Cardiorespiratory fitness can reduce risk of fatty liver
According to a new Finnish study, cardiorespiratory fitness is inversely related to risk of fatty liver. The research was conducted at the University of Turku, Finland, and shows that, despite the person's weight, achieving moderate cardio-respiratory fitness can protect from fatty liver.
In the national Cardiovascular Risk in Young Finns Study, researchers measured the cardiorespiratory fitness of 463 Finns with a cycle ergometer exercise test and determined fatty liver with an ultrasound. The participants were 30 to 47 years of age.
"The study revealed that cardiorespiratory fitness is inversely related to the risk of fatty liver—despite physical activity, smoking, alcohol use, serum lipids, insulin, glucose, and C-reactive protein. Importantly, the same results could be seen in participants who were obese," says researcher Kristiina Pälve from Research Centre of Applied and Preventive Cardiovascular Medicine of the University of Turku.

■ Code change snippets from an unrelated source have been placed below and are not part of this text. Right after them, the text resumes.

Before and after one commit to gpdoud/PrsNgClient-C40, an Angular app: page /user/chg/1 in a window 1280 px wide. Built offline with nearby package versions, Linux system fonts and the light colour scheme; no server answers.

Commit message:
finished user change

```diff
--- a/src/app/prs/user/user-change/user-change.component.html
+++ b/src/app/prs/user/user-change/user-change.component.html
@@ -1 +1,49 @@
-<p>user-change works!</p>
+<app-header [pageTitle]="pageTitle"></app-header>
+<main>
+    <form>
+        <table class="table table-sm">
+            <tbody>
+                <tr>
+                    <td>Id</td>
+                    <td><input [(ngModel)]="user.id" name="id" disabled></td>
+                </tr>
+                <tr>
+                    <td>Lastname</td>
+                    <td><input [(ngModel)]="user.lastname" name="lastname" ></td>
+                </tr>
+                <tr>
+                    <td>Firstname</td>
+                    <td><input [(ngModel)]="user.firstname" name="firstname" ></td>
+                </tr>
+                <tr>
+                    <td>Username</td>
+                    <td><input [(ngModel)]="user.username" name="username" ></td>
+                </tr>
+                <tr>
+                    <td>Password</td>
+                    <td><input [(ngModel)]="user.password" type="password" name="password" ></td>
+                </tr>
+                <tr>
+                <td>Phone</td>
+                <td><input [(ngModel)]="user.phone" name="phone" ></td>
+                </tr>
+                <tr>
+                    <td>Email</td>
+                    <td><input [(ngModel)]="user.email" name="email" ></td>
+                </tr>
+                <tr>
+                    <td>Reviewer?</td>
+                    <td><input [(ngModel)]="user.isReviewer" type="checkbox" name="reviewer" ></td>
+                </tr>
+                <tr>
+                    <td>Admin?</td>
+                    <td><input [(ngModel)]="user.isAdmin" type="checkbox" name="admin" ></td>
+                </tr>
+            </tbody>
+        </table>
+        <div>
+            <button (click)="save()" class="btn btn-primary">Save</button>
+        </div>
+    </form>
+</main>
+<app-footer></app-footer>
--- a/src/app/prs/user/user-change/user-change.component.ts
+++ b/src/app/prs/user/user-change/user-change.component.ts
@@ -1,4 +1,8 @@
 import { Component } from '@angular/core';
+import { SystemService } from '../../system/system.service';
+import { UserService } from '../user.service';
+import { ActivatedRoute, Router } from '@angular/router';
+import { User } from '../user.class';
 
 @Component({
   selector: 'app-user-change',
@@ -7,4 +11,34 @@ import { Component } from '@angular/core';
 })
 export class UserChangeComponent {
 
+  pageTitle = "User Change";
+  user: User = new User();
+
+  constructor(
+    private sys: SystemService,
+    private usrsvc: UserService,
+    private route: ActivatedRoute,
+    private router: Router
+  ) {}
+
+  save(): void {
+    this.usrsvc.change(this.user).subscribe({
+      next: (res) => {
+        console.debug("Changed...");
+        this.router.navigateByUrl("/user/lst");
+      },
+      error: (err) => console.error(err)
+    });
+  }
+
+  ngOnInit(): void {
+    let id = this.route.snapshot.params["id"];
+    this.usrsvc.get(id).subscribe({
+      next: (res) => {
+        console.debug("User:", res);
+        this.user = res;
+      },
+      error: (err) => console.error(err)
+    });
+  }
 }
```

The results are significant for public health; despite a person's weight, achieving a moderate level of cardiorespiratory fitness can prevent fatty liver. Fatty liver is a significant and expanding public health concern. It is related to several metabolic disturbances, increased risk of cardiovascular disease and type 2 diabetes.